This is the complete talk (excluding the Q&A) of Noam Chomsky speaking at Yale University on February 25, 1997.

US Supreme Court eliminates workers’ right to collectively sue corporations

by Eric London from WSWS

The United States Supreme Court’s 5–4 decision in Epic Systems Corp. v. Lewis eliminates the right of tens of millions of workers to bring class action lawsuits against their employers. With the bang of a gavel, the Supreme Court has effectively stripped workers of their legal rights and guaranteed the flow of even greater fortunes to the corporate and financial oligarchy, which controls America’s legal and political system.

The majority opinion, written by Trump nominee Neil Gorsuch, upholds the legality of mandatory arbitration clauses that bar workers from filing lawsuits. This locks the courtroom doors for coal miners suffering from black lung, construction workers with mesothelioma, fast food workers cheated of overtime pay, farmworkers denied the minimum wage, waitresses sexually harassed by their bosses, and countless other workers suffering forms of workplace abuse and exploitation. It announces “open season” for intensified corporate exploitation at tens of thousands of workplaces across the country.

The decision revives the legal doctrine of the Gilded Age elaborated by the Supreme Court’s 1905 decision Lochner v. New York, which overturned a state law limiting the workday to 10 hours on the absurd grounds that the regulations violated workers’ “right” to work as long as they want. In reality, that ruling safeguarded the power of corporations to exploit workers without recourse.

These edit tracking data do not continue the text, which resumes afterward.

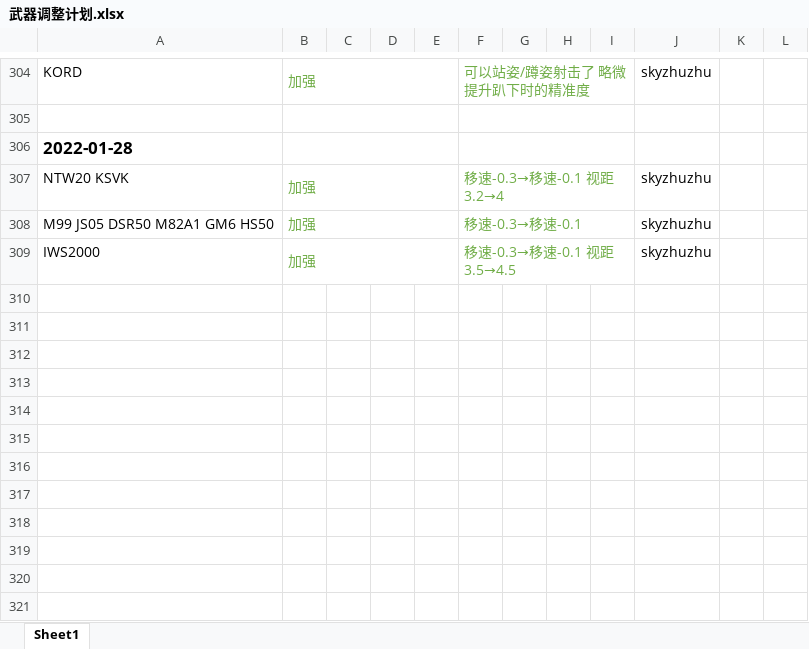
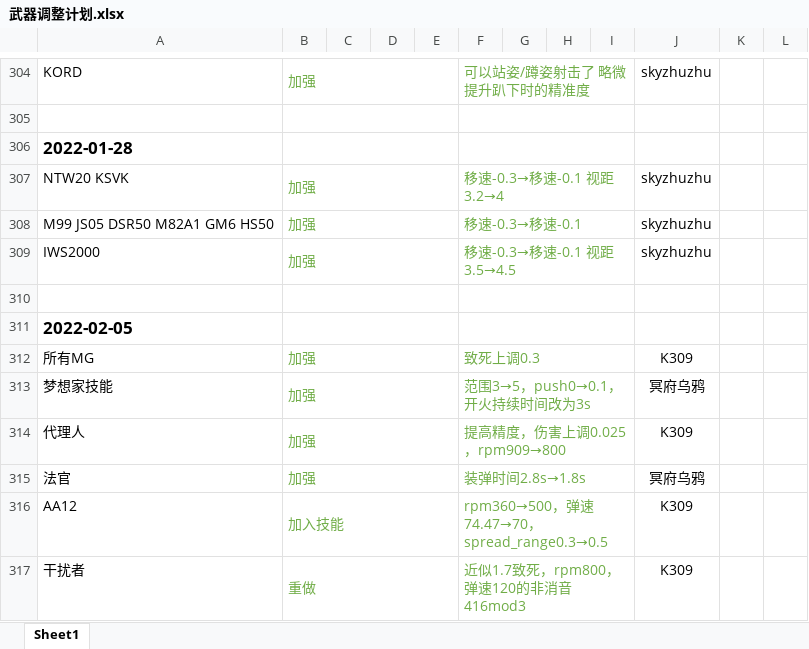
Before and after one commit to GFL-Castling-Staff/GFL-Castling, an Excel workbook: 武器调整计划.xlsx, sheet Sheet1, drawn as a sheet; only a part is shown, gaps mark what is left out; values as stored, in another font and other column widths than the file's, no borders; the diff names each change by its address in the sheet, - before the commit and + after, or states it on an @@ line.

Commit message:
更新武器调整计划

```diff
--- a/武器调整计划.xlsx (sheet Sheet1)
+++ b/武器调整计划.xlsx (sheet Sheet1)
+row 310: (empty)
+row 311: 2022-02-05
+row 312: 所有MG | 加强 |  |  |  | 致死上调0.3 |  |  |  | K309
+row 313: 梦想家技能 | 加强 |  |  |  | 范围3→5，push0→0.1，开火持续时间改为3s |  |  |  | 冥府乌鸦
+row 314: 代理人 | 加强 |  |  |  | 提高精度，伤害上调0.025，rpm909→800 |  |  |  | K309
+row 315: 法官 | 加强 |  |  |  | 装弹时间2.8s→1.8s |  |  |  | 冥府乌鸦
+row 316: AA12 | 加入技能 |  |  |  | rpm360→500，弹速74.47→70，spread_range0.3→0.5 |  |  |  | K309
+row 317: 干扰者 | 重做 |  |  |  | 近似1.7致死，rpm800，弹速120的非消音416mod3 |  |  |  | K309
```
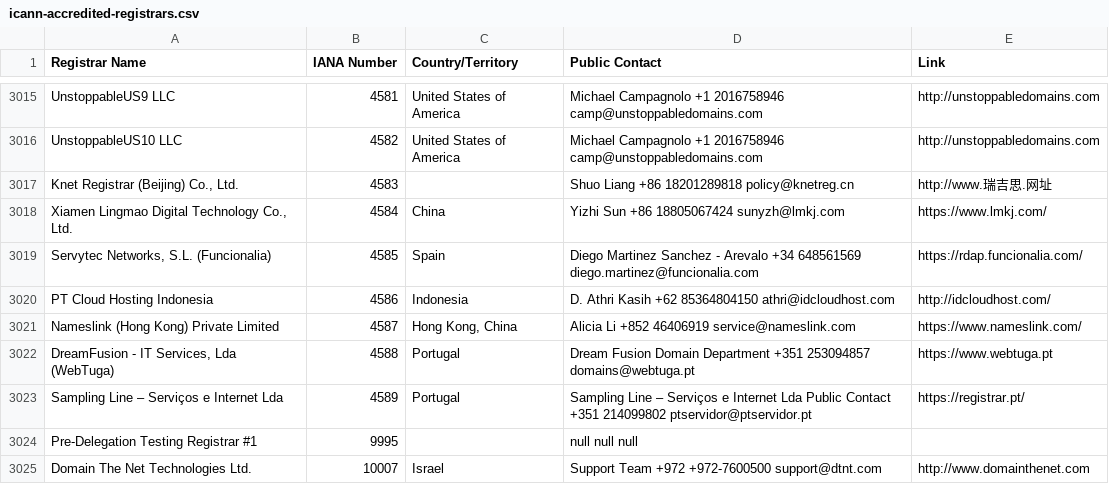
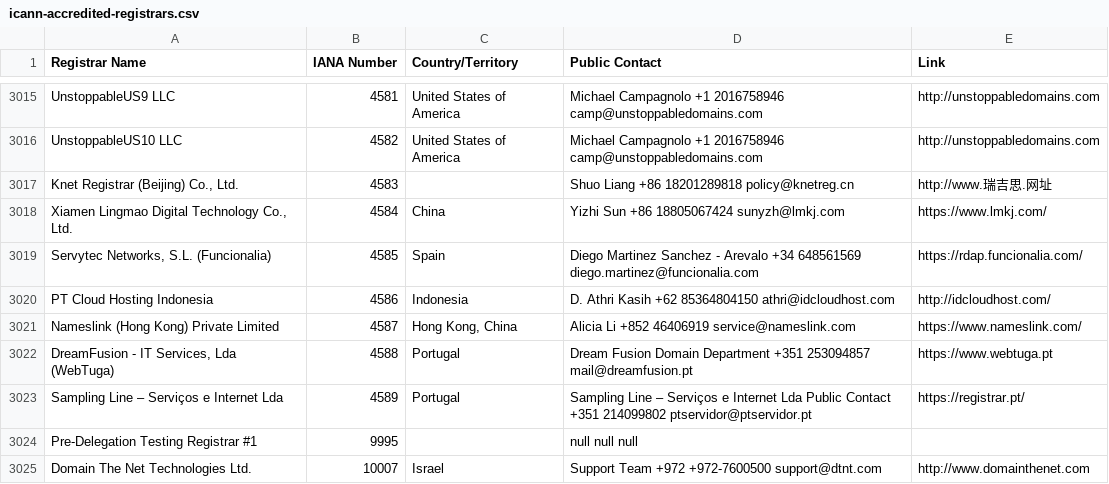
Before and after one commit to reg233/whois-domain-lookup, a CSV file: src/data/icann-accredited-registrars.csv, drawn as a sheet; only a part is shown, gaps mark what is left out.

```diff
--- a/src/data/icann-accredited-registrars.csv
+++ b/src/data/icann-accredited-registrars.csv
@@ -3021,3 +3021,3 @@
 "Nameslink (Hong Kong) Private Limited",4587,"Hong Kong, China","Alicia Li +852 46406919 service@nameslink.com","https://www.nameslink.com/"
-"DreamFusion - IT Services, Lda (WebTuga)",4588,"Portugal","Dream Fusion Domain Department +351 253094857 domains@webtuga.pt","https://www.webtuga.pt"
+"DreamFusion - IT Services, Lda (WebTuga)",4588,"Portugal","Dream Fusion Domain Department +351 253094857 mail@dreamfusion.pt","https://www.webtuga.pt"
 "Sampling Line – Serviços e Internet Lda",4589,"Portugal","Sampling Line – Serviços e Internet Lda Public Contact +351 214099802 ptservidor@ptservidor.pt","https://registrar.pt/"
```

Today’s Supreme Court followed a similar logic, justifying its decision to eliminate workers’ right to sue with the lie that workers are always free to negotiate better contracts with their corporate bosses.

According to the Economic Policy Institute, roughly 60 million workers—56 percent of all private-sector nonunion workers—now no longer have access to the courts. Arbitration is a sham process set up by the corporations to deprive workers of even the minimal protections afforded by the courts and to spare businesses the cost of litigation.

Arbitration forces workers to take their grievances to a private tribunal. Sixty percent of all arbitrators are lawyers who formerly represented corporations. Arbitrators develop corrupt relationships with corporate lawyers who regularly appear before their tribunals and almost always rule against workers. Due process is severely limited as the rules of the arbitration are written by the corporations themselves.

According to a 2015 study, workers prevail in only 20 percent of all claims brought to arbitration and win an average of just $23,548. By comparison, workers win 57 percent of cases in state court, with an average compensation of $328,008…

[read more here]